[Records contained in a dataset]
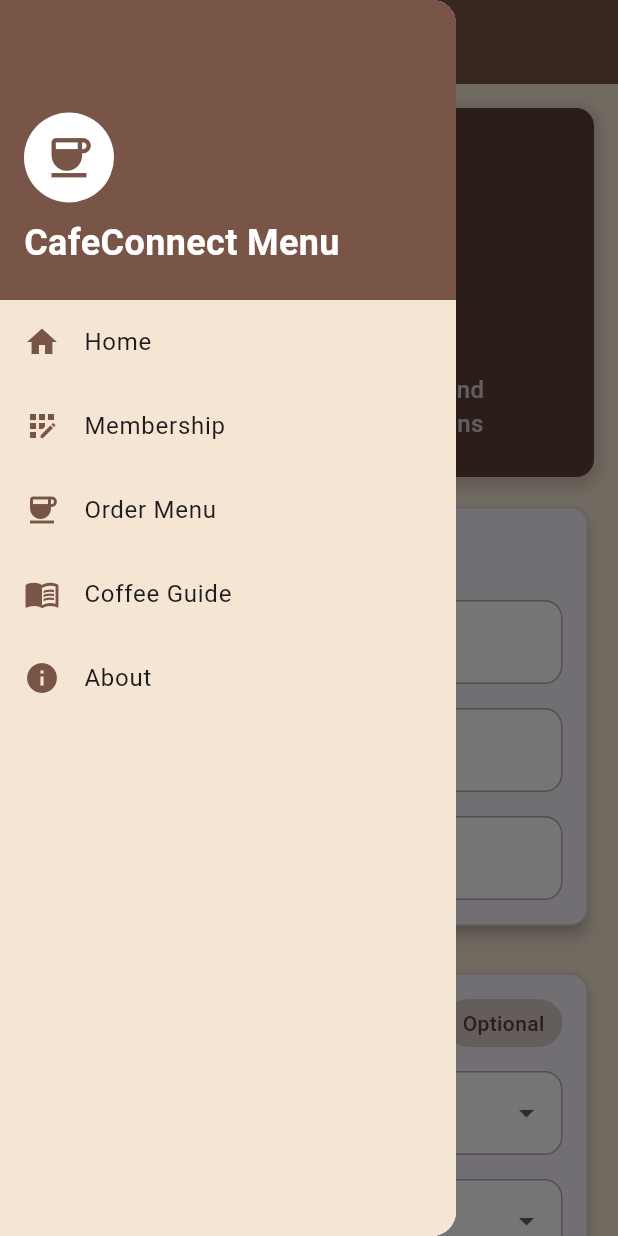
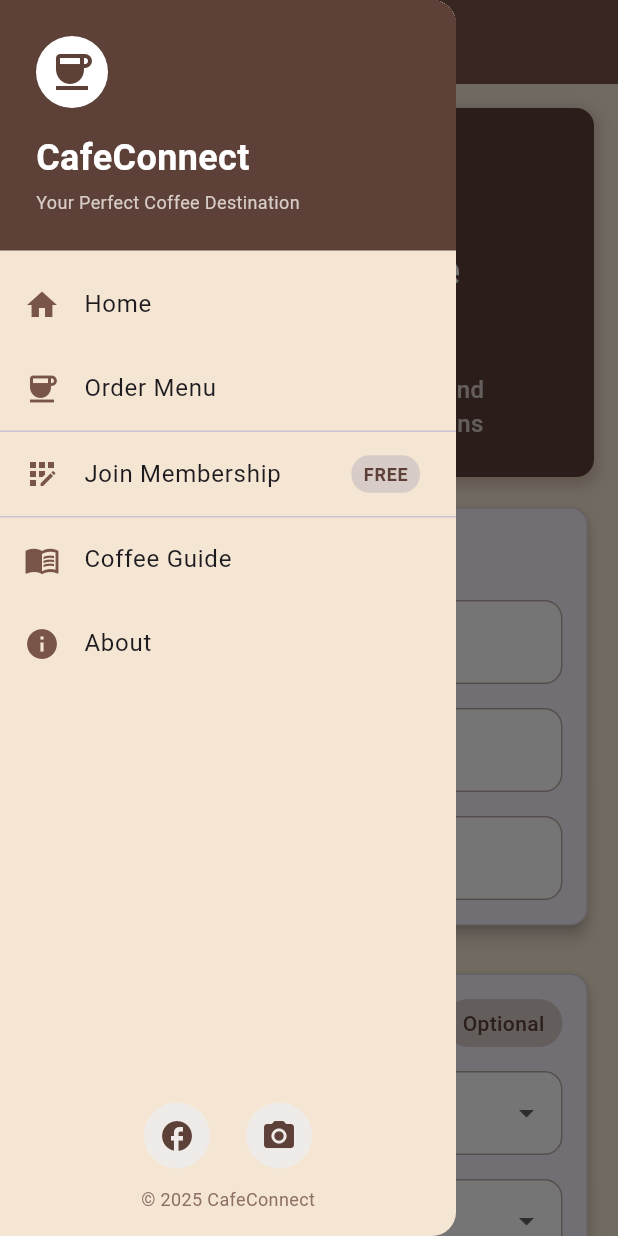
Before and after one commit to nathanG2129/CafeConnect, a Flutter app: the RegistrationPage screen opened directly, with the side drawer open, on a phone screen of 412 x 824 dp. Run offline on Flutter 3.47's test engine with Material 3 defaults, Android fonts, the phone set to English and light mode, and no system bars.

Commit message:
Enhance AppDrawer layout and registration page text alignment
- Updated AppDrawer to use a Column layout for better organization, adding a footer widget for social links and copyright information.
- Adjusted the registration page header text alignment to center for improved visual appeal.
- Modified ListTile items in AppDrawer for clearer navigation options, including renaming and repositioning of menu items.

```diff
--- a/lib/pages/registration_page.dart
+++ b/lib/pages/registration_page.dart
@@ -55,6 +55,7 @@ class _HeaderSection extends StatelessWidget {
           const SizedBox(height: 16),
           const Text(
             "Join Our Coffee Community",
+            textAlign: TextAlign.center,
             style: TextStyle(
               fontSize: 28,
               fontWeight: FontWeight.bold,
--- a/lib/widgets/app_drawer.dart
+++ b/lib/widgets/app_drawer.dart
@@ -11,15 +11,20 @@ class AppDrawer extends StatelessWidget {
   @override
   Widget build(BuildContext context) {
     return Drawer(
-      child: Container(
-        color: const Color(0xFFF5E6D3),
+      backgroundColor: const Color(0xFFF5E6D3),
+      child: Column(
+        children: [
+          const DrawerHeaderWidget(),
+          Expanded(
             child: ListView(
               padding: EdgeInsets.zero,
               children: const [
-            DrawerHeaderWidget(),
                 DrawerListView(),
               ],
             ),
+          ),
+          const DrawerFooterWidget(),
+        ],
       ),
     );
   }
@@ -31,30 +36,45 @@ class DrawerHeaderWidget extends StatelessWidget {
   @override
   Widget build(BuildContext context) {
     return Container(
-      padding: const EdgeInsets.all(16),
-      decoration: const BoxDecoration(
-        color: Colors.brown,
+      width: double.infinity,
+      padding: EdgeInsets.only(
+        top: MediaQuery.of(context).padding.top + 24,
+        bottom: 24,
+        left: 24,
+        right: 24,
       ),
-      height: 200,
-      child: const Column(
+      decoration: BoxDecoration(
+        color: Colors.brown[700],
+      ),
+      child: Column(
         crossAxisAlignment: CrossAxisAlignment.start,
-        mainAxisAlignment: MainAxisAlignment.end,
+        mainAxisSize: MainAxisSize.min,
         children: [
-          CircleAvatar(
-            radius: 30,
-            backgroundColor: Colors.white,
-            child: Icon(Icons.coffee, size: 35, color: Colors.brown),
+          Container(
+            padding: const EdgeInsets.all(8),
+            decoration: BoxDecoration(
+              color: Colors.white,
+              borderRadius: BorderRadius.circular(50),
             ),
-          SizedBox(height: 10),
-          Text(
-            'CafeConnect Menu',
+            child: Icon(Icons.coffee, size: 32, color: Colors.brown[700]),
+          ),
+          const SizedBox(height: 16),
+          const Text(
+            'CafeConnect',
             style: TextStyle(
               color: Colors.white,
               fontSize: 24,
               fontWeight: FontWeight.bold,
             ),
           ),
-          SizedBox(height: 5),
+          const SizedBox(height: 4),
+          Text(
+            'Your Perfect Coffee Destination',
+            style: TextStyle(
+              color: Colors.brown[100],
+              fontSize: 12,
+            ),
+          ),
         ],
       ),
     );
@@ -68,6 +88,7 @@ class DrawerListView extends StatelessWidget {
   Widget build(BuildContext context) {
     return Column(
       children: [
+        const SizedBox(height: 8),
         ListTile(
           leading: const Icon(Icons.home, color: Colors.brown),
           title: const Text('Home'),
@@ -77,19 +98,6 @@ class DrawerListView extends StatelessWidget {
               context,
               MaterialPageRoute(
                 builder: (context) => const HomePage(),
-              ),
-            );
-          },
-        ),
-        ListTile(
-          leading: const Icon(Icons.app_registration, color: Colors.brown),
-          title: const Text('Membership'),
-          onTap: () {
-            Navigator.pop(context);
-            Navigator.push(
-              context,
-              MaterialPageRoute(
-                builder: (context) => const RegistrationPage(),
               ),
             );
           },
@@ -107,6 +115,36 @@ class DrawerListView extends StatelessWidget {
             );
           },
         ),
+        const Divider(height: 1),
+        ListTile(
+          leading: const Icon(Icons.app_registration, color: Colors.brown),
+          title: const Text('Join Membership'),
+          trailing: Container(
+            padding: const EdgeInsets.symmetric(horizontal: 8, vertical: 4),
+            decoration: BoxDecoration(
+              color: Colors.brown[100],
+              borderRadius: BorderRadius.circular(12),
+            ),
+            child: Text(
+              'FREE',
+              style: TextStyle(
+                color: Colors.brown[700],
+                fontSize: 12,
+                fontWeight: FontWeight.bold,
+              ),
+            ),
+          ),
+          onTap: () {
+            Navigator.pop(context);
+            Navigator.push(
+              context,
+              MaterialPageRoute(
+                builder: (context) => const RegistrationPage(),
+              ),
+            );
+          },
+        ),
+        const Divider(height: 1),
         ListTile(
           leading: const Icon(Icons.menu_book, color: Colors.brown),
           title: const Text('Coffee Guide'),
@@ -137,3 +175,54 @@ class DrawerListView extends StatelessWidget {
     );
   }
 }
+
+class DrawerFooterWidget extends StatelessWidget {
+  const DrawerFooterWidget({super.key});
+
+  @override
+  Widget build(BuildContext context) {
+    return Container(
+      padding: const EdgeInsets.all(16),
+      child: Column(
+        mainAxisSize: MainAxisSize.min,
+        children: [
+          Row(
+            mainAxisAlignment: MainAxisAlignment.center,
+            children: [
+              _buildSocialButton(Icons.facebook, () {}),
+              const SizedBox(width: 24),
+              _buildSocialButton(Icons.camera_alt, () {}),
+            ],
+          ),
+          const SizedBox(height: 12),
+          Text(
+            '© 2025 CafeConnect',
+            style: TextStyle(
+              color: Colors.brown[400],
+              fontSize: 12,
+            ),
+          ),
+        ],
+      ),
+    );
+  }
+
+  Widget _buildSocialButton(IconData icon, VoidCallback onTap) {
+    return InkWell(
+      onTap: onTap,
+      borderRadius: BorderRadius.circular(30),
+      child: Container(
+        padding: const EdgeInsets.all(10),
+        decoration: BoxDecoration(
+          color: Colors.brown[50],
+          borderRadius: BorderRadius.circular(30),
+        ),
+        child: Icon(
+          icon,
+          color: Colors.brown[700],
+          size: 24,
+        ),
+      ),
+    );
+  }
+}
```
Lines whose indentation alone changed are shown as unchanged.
...
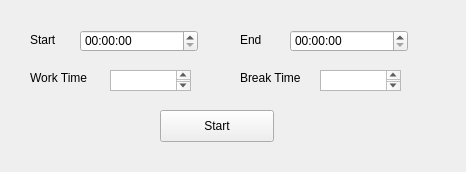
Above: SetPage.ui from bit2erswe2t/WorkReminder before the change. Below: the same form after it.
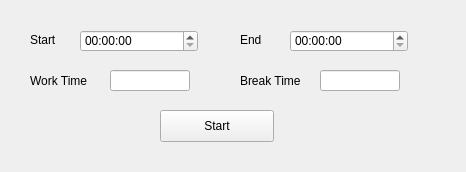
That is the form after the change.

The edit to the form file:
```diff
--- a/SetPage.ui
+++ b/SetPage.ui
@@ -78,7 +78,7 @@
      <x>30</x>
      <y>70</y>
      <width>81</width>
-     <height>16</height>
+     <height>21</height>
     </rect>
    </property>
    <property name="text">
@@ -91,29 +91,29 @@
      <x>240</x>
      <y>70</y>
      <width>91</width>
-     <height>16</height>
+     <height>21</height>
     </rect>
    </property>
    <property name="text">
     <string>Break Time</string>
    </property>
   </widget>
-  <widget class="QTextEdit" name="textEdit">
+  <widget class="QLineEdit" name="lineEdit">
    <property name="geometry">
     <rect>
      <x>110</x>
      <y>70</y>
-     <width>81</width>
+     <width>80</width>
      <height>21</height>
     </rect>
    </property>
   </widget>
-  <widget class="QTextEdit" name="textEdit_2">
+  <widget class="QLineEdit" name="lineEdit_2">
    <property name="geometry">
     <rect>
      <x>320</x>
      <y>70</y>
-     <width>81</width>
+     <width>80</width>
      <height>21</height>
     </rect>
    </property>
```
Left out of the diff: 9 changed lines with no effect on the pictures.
...
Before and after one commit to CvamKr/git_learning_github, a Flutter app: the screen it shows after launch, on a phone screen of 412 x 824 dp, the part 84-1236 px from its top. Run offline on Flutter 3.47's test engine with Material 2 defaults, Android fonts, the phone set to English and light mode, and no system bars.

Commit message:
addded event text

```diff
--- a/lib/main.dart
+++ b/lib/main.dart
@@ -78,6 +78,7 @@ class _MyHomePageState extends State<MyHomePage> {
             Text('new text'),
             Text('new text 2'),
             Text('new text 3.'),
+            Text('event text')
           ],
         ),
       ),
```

**DIRECTIONS FOR THIS TASK:**
Only lines that contain the string "dart" count; pick each one out of the records and copy it.

**REPLY:**
--- a/lib/pages/registration_page.dart
+++ b/lib/pages/registration_page.dart
--- a/lib/widgets/app_drawer.dart
+++ b/lib/widgets/app_drawer.dart
--- a/lib/main.dart
+++ b/lib/main.dart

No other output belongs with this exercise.